Pakistan’s obsession with Kashmir and India’s fixation over it is withholding them both from recognising Kosovo as an independent state.
A Foreign Office official told The Express Tribune that although Pakistan is eager to recognise Kosovo, “(it) finds it impossible to translate its desire into a reality.”
“Islamabad is willing to recognise the Kosovo Republic, but the situation in Balochistan does not allow us to do so,” the official said.
India is also in a similar bind, the source said, adding: “Delhi is (also) willing to recognise … Kosovo, but the situation in disputed Kashmir has barred it from doing so.”
Pakistan, he said, “is being pressed by several Muslim states and the United States to recognise the republic”. Also, the people of Kosovo, whom it had been supporting in their freedom struggle against Serbian occupation, “are also eagerly awaiting recognition by Pakistan”.
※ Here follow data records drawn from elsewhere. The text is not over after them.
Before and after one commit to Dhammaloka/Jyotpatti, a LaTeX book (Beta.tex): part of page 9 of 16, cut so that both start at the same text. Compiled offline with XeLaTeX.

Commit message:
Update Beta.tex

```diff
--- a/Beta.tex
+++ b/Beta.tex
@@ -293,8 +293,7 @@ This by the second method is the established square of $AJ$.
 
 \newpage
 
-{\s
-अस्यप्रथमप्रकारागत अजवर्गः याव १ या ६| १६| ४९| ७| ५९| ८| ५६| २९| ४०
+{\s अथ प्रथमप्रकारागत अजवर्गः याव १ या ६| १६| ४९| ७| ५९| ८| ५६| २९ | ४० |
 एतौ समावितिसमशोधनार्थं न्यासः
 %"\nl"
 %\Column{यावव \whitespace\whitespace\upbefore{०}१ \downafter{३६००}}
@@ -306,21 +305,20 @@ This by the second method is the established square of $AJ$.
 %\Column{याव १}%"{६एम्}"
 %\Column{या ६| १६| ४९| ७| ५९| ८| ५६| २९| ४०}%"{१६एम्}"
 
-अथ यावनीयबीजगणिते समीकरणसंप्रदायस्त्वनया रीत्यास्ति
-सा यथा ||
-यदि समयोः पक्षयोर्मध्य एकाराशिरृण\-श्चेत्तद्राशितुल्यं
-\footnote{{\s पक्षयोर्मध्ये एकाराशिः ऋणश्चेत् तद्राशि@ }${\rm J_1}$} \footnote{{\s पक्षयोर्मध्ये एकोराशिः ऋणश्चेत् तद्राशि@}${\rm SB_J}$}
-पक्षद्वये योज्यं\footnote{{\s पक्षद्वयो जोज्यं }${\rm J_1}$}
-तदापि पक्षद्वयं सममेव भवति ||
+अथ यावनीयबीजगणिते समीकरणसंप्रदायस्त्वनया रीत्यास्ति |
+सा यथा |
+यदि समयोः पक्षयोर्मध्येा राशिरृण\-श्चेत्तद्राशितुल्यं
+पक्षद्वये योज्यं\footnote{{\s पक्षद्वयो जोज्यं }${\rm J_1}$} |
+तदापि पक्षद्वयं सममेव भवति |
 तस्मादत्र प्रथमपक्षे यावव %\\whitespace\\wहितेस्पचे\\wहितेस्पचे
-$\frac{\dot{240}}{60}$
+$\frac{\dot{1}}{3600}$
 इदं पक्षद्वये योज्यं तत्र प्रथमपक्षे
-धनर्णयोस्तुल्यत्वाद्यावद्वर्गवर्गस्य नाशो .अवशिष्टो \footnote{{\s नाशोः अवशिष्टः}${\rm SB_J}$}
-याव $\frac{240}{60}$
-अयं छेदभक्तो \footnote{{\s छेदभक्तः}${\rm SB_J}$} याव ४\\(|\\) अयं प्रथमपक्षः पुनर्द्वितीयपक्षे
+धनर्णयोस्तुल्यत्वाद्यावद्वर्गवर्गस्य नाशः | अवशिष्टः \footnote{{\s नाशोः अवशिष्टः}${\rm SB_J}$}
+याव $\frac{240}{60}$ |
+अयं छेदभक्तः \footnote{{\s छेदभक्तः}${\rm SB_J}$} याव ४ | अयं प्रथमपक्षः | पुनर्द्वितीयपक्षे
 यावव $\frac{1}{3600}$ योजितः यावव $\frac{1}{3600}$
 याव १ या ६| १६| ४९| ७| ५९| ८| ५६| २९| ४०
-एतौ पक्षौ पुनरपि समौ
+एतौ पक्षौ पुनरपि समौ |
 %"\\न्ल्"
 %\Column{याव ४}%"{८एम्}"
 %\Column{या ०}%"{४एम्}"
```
As many as 75 UN member countries, including the US, Saudi Arabia and Afghanistan, have recognised it “but we are sorry we can’t do so,” the official said.
“The reason is that Kosovo had declared its independence unilaterally after a long struggle against the republic of Serbia … Pakistan fears that a parallel could be drawn between Kosovo and Balochistan, even if a few Baloch (insurgents) were to declare independence unilaterally.”
A leading Indian daily The Hindu cited several US embassy cables, according to which the US was pressing India to ‘quickly’ recognise Kosovo’s independence, but New Delhi was worried that a parallel would be drawn between Kosovo and Kashmir.
The cables, declassified by political counsellor Ted Osius of the New Delhi embassy, were accessed by The Hindu via Wikileaks.
On July 22 last year, the International Court of Justice (ICJ) ruled that Kosovo’s declaration of independence did not violate any international law, which its president said contains no “prohibitions on declarations of independence”.
Published in The Express Tribune, April 10th, 2011.